Part of the big improvement in the Black Sea has been the transition from small scale peasant holdings to large corporate agriculture.
Mr Feofilov said in Russia now over a million hectares was cropped by large scale corporate farmers.
Seasonally, Mr Feofilov said the region's seemingly never-ending bull run was set to continue, with solid yields again likely this year, in spite of some potential issues with the Russian crop.
UkrAgroConsult said Ukraine was on track to produce a record 70 million tonnes of grain this year, including 24.7 million tonnes of wheat, around the long-term average production of Australia.
And the quality profile is improving.
"There is less feed wheat and more milling wheat," Mr Feofilov said.
This is bad news for Australia, with our leading customer for wheat exports, Indonesia, buying more wheat from the region.
"Black Sea dominance is coming, coming very much at the expense of Australia," Mr Agapi said.
"It comes very much at the expense of Australia."
He said Argentina was also eating into Australia's market share in Indonesia, but not to the same extent as Russia and Ukraine, as exports from Argentina were concentrated over a tight period.
With Black Sea wheat some $A24 a tonne below ASW quality wheat into Indonesia at present, Mr Agapi said the south-east Asian nation would continue to source the cheaper grain.

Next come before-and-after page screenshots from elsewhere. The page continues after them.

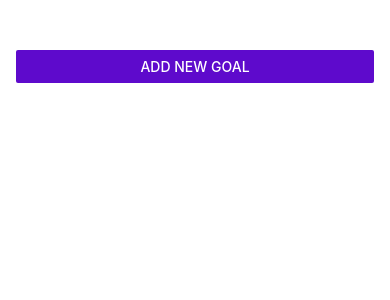
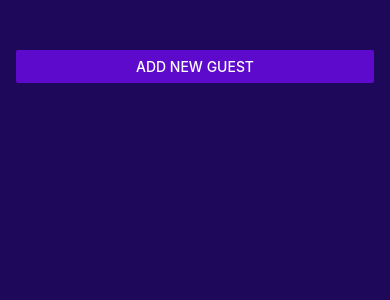
Before and after one commit to im4th/RNCourse, a React Native app: screen / in a window 390 px wide. Shown: the top 300 px of the page. Built offline with nearby package versions, Linux system fonts and the light colour scheme.

Commit message:
End of Section 2

```diff
--- a/App.js
+++ b/App.js
@@ -2,6 +2,7 @@
 import {useState} from 'react';
 import GoalItem from './components/GoalItem';
 import GoalInput from './components/GoalInput';
+import { StatusBar } from 'expo-status-bar';
 
 export default function App() {
     const [modalVisible,setModalVisibility] = useState(false);
@@ -26,19 +27,22 @@
         setModalVisibility(false);
     }
 
-    return (<View style={styles.appContainer}>
-    <Button title="Add New Goal" color={"#5e0acc"} onPress={startAddGoalHandler}></Button>
+    return (
+    <>
+    <View style={styles.appContainer}>
+    <Button title="Add New Guest" color={"#5e0acc"} onPress={startAddGoalHandler}></Button>
         <GoalInput onCancel={endAddGoalHandler} visible = {modalVisible} onAddGoal = {addGoalHandler}/>
         <View style={styles.goalsContainer}>
             <FlatList data={courseGoals} renderItem={itemData => {
                 return (<GoalItem text={itemData.item.text} id={itemData.item.id} onDeleteItem={deleteGoalHandler}/>)
             }} keyExtractor={(item,index) => {return item.id;}}/>
         </View>
-    </View>);
+    </View>
+    </>);
 }
 const styles = StyleSheet.create({
     appContainer: ({
-        flex: 1, paddingTop: 50, paddingHorizontal: 16,
+        flex: 1, paddingTop: 50, paddingHorizontal: 16, backgroundColor: "#1e085a"
     }),goalsContainer: {
         flex: 5,
     }
--- a/components/GoalInput.js
+++ b/components/GoalInput.js
@@ -17,12 +17,13 @@
                 <View style={styles.inputContainer}>
                 <Image style={styles.image} source={require("../assets/images/watermark.jpg")}/>
                     <TextInput style={styles.textInput}
-                        placeholder="Your guest name"
+                        placeholder="Your guest name:"
+                        // placeholderTextColor={"white"}
                         onChangeText={goalInputHandler} z
                         value={enteredGoalText}/>
                         <View style={styles.buttonContainer}>
-                        <View style= {styles.button}><Button title="Add guest" onPress={addGoalHandler}/></View>
-                        <View style= {styles.button}><Button title="cancel" onPress={props.onCancel}></Button></View>
+                        <View style= {styles.button}><Button title="Add guest" onPress={addGoalHandler} color={"#5e0acc"}/></View>
+                        <View style= {styles.button}><Button title="cancel" onPress={props.onCancel} color={"#f31282"}></Button></View>
                         </View>
                 </View>
             </Modal>);
@@ -32,7 +33,14 @@
 
 const styles = StyleSheet.create({
     textInput: {
-        borderWidth: 1, borderColor: '#cccccc', width: '100%', marginRight: 8, padding: 8
+        borderWidth: 1,
+        borderColor: '#e4d0ff',
+        backgroundColor: '#e4d0ff',
+        borderRadius: 6,
+        width: '100%',
+        marginRight: 8,
+        padding: 8,
+        color: "#120438",
     }, inputContainer: {
         flex: 1,
         justifyContent: 'center',
```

And Black Sea wheat is flowing even further afield, with the Philippines, another major buyer of Aussie wheat, also buying wheat from Russia and Ukraine last year in response to a lack of supply from Australia.